• [Task statement]
Which lines of the data hold the word "href"? Copy all of them.
(Supplied records)
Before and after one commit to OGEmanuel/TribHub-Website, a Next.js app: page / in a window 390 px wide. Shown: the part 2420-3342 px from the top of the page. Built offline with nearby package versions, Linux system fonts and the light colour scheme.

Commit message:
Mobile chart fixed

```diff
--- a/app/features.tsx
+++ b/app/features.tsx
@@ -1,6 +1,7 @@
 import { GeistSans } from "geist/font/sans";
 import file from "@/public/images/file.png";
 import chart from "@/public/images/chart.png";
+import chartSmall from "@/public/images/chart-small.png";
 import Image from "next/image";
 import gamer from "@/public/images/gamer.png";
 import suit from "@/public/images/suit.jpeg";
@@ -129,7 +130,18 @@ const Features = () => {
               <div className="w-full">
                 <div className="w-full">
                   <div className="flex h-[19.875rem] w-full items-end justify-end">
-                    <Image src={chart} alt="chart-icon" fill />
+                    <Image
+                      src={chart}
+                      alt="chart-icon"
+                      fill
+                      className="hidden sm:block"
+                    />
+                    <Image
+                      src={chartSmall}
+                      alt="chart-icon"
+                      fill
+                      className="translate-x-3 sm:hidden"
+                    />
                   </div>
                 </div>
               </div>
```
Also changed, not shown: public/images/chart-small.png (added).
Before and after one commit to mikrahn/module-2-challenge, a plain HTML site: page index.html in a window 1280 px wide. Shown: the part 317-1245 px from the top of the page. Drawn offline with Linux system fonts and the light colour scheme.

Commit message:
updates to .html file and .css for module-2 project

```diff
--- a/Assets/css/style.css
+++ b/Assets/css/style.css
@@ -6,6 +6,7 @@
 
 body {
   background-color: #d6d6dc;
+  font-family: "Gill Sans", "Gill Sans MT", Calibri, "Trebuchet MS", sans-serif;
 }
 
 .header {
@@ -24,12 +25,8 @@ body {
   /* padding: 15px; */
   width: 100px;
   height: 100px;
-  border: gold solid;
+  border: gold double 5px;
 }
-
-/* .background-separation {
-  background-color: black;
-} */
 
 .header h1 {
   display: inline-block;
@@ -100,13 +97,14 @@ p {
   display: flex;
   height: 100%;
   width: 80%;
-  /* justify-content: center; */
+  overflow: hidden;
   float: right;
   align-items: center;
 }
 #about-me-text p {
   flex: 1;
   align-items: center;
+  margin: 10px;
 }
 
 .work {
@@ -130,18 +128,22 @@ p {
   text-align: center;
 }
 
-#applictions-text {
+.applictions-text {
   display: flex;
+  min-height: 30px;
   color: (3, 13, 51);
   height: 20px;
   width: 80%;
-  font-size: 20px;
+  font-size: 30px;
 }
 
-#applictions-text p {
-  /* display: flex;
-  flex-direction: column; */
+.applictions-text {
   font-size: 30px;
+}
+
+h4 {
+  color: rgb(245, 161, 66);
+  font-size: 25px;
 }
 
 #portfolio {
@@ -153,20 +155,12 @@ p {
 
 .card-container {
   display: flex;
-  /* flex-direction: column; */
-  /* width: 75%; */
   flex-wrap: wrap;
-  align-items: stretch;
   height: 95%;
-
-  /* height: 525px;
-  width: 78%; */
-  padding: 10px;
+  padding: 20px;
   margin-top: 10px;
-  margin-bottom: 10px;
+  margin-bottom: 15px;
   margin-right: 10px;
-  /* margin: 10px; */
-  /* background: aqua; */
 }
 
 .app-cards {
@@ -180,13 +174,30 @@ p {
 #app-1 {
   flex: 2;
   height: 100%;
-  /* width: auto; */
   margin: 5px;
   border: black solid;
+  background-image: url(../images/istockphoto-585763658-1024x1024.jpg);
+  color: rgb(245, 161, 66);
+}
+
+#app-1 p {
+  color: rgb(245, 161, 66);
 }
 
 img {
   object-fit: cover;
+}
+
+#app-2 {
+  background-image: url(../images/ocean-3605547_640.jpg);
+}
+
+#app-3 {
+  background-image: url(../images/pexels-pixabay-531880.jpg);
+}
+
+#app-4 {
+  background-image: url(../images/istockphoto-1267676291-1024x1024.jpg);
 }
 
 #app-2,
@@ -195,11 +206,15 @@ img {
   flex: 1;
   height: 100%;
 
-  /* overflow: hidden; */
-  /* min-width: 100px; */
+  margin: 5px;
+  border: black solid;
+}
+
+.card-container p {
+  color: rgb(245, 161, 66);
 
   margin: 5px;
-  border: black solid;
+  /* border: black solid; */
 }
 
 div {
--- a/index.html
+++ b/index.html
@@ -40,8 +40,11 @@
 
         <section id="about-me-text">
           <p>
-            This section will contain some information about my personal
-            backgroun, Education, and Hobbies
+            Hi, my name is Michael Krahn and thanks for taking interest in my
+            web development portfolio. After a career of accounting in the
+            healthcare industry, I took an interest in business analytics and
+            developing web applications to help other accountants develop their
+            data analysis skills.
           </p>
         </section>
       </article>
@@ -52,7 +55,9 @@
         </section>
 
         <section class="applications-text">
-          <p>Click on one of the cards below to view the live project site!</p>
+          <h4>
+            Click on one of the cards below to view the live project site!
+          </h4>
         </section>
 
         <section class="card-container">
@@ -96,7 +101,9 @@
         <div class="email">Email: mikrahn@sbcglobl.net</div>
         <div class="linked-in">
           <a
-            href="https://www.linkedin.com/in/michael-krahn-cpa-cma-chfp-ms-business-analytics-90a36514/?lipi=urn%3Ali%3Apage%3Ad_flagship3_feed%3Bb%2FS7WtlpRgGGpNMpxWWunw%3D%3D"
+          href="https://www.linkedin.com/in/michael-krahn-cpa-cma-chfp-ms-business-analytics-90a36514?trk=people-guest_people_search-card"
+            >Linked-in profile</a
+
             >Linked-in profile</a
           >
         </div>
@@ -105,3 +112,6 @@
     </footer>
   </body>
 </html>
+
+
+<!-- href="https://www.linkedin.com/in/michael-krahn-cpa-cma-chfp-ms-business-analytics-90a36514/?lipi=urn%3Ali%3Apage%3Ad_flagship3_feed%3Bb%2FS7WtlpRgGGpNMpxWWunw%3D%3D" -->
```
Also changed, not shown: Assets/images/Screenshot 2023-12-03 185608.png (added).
(End Supplied records)
• [Response for this exercise]
-            href="https://www.linkedin.com/in/michael-krahn-cpa-cma-chfp-ms-business-analytics-90a36514/?lipi=urn%3Ali%3Apage%3Ad_flagship3_feed%3Bb%2FS7WtlpRgGGpNMpxWWunw%3D%3D"
+          href="https://www.linkedin.com/in/michael-krahn-cpa-cma-chfp-ms-business-analytics-90a36514?trk=people-guest_people_search-card"
+<!-- href="https://www.linkedin.com/in/michael-krahn-cpa-cma-chfp-ms-business-analytics-90a36514/?lipi=urn%3Ali%3Apage%3Ad_flagship3_feed%3Bb%2FS7WtlpRgGGpNMpxWWunw%3D%3D" -->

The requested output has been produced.